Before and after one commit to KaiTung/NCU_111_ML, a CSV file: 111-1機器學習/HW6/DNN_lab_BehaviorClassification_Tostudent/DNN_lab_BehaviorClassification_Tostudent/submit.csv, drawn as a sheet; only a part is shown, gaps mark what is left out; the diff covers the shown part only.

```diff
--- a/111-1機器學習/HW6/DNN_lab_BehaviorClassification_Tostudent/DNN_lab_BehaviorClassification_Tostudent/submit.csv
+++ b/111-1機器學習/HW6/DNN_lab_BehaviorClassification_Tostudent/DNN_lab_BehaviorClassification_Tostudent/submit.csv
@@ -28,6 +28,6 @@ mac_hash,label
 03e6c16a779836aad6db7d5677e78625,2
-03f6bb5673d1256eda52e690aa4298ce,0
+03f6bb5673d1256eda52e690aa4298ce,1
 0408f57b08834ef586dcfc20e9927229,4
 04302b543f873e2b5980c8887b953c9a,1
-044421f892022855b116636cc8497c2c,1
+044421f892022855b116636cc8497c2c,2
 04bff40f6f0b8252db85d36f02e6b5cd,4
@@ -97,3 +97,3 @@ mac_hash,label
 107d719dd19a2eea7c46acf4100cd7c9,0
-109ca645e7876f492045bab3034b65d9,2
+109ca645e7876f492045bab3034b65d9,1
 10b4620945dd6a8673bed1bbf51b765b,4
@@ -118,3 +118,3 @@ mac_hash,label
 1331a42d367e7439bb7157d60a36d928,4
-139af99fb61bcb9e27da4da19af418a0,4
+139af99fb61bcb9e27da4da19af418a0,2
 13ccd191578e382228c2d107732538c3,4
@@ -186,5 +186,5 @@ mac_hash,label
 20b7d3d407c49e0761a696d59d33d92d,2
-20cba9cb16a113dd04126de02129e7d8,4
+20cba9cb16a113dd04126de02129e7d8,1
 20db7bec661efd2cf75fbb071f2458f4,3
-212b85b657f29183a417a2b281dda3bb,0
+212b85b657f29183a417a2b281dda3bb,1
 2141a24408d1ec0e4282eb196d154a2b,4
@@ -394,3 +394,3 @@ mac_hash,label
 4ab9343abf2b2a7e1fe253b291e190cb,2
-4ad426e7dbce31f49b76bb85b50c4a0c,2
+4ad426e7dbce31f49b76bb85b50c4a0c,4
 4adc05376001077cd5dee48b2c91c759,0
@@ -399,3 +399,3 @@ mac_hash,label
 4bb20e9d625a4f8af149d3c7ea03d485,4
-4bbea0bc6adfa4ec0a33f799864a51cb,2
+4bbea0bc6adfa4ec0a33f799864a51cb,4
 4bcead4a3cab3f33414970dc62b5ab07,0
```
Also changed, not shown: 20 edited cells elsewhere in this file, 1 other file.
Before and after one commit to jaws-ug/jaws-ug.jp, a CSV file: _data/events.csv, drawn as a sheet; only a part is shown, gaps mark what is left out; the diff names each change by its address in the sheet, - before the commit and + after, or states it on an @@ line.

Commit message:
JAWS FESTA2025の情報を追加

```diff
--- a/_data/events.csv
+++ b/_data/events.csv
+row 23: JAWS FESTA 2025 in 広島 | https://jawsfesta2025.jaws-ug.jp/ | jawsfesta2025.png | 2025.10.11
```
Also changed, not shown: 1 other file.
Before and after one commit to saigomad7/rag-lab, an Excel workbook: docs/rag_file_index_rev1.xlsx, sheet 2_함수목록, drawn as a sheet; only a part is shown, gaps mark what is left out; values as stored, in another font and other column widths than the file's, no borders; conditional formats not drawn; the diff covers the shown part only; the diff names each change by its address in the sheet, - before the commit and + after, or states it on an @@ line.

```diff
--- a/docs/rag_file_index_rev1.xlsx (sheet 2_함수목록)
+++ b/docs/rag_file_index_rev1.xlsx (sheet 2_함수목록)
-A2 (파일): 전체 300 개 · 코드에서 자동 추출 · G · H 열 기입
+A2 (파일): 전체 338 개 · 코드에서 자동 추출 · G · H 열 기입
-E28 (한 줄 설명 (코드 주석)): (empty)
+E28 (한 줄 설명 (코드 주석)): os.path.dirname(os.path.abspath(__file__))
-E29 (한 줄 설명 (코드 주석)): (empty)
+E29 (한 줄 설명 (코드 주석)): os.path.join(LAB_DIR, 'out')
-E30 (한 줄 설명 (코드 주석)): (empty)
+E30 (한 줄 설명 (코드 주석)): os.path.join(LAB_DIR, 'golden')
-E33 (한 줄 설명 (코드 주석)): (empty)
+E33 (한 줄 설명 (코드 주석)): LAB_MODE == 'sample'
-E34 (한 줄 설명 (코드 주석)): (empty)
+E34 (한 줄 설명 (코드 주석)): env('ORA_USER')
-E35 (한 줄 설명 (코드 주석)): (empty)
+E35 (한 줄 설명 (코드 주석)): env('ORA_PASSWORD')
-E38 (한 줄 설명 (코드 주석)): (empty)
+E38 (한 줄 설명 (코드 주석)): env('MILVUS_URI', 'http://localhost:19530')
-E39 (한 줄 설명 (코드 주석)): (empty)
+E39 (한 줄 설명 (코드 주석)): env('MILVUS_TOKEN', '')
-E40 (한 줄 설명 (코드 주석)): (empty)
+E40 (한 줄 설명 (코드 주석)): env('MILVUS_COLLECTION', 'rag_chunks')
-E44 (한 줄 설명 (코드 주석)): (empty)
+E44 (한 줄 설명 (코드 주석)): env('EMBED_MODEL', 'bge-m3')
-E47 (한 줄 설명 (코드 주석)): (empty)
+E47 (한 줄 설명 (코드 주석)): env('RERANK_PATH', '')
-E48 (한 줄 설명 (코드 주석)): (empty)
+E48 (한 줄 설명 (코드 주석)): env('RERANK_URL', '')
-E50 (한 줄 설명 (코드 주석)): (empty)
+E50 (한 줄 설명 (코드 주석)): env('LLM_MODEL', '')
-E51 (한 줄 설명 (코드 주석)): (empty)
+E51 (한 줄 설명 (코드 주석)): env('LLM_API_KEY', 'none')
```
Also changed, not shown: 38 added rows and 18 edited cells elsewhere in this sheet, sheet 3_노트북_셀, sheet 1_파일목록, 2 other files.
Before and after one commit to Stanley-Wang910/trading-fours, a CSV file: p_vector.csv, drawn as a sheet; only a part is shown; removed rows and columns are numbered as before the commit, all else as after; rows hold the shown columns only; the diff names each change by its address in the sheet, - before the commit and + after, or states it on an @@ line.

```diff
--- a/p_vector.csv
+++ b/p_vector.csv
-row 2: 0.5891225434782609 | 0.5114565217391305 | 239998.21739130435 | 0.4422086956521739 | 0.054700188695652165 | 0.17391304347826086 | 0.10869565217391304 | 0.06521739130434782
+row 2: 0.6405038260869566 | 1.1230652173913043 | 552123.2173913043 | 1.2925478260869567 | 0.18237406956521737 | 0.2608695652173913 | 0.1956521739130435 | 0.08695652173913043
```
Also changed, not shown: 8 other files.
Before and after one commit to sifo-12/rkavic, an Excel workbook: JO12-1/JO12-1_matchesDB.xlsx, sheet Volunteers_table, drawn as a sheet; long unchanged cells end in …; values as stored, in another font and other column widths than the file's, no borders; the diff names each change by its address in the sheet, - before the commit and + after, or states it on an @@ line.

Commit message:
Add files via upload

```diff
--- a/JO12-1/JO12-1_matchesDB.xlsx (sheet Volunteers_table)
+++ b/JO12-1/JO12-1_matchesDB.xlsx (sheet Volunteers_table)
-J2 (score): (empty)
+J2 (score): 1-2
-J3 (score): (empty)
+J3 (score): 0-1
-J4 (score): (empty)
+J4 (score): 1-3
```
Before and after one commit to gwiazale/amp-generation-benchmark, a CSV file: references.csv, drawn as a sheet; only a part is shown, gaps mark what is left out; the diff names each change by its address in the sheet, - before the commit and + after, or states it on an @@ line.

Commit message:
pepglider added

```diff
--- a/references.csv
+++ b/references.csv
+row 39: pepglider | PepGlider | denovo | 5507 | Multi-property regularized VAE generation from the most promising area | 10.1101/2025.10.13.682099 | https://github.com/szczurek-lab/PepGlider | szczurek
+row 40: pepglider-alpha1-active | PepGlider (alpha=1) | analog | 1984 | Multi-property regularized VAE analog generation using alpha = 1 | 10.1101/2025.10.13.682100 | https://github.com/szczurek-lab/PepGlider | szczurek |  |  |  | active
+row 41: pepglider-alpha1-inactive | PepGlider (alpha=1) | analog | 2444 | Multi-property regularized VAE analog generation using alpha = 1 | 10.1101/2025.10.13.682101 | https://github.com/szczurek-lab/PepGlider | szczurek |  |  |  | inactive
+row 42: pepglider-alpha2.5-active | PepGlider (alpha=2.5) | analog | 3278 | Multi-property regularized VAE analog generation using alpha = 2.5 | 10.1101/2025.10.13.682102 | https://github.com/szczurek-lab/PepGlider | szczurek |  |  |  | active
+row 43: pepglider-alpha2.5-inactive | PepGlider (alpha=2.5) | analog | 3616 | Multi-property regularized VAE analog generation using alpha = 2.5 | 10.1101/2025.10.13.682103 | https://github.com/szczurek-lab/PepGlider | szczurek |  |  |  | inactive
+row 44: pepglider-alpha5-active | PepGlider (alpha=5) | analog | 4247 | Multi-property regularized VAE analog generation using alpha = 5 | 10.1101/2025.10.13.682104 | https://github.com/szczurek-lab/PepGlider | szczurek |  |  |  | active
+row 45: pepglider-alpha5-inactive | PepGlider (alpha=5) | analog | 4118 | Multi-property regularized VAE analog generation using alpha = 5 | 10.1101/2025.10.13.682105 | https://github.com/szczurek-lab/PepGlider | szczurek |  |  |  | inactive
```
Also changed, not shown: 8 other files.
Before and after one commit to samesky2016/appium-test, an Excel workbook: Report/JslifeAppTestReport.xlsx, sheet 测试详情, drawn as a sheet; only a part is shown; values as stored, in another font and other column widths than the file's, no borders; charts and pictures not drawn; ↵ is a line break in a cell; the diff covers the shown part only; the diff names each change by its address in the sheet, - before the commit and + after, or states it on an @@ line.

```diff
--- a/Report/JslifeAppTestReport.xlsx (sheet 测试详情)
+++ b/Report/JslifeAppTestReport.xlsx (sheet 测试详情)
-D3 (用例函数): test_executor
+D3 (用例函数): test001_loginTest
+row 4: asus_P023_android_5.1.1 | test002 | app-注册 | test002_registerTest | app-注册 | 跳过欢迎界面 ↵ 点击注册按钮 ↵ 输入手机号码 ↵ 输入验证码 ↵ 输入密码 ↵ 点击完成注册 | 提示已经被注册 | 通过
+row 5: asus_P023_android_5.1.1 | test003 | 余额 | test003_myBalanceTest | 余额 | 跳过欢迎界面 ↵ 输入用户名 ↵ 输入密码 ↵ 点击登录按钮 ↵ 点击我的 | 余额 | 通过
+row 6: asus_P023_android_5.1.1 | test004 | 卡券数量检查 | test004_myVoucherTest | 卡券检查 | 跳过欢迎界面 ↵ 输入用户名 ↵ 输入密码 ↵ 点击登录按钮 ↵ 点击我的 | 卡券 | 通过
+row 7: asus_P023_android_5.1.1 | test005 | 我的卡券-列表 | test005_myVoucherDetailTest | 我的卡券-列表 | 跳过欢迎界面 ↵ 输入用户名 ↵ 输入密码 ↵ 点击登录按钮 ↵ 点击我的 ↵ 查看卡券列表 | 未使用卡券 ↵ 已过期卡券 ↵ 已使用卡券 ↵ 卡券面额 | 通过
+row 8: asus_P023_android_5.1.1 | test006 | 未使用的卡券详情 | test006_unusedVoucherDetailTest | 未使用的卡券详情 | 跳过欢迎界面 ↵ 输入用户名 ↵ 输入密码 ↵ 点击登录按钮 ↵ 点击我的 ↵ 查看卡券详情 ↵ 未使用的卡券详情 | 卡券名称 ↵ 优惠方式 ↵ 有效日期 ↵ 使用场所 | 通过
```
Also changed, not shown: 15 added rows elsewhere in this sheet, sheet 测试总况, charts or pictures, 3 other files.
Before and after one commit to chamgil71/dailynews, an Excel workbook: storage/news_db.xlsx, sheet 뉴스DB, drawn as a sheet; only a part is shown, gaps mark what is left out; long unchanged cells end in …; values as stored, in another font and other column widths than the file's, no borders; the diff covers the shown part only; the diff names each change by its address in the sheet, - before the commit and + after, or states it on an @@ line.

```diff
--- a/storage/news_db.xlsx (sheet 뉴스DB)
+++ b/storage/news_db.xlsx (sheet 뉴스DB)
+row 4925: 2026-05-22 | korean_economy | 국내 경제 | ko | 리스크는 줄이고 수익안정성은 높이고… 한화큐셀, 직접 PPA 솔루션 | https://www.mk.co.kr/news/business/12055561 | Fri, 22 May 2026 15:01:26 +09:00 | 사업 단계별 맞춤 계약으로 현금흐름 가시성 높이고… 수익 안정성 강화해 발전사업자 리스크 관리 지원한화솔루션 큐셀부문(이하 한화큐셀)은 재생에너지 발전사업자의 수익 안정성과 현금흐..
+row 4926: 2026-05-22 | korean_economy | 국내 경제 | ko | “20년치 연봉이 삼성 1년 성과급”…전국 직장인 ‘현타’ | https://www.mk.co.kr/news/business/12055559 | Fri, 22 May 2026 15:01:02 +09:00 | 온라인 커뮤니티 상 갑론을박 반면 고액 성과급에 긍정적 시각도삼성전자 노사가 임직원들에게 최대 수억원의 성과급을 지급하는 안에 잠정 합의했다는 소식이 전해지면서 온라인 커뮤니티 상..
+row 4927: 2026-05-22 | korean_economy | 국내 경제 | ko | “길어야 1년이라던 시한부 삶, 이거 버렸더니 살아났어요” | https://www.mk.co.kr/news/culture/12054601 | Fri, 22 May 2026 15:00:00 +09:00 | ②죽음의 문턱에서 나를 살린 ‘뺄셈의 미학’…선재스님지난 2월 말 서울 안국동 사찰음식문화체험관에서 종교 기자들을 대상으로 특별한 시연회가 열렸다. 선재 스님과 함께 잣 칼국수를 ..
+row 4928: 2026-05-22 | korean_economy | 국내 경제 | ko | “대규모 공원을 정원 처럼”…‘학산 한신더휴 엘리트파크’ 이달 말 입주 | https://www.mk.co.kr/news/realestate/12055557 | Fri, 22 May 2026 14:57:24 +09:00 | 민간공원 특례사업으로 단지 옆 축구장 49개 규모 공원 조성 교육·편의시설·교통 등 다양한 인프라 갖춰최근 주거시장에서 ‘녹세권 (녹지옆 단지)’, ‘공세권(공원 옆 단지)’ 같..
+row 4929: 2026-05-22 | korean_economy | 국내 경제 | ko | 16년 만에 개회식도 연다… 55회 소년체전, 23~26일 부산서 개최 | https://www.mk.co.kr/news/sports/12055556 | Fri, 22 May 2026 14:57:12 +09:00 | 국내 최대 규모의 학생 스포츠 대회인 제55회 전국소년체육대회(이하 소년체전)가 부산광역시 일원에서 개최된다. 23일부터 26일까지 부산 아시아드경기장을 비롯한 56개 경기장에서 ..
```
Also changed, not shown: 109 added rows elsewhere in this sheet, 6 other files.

==================================================

• **Problem description**
Wherever the word "events" appears in the data, return the whole line.

• **Answer section**
Before and after one commit to jaws-ug/jaws-ug.jp, a CSV file: _data/events.csv, drawn as a sheet; only a part is shown, gaps mark what is left out; the diff names each change by its address in the sheet, - before the commit and + after, or states it on an @@ line.
--- a/_data/events.csv
+++ b/_data/events.csv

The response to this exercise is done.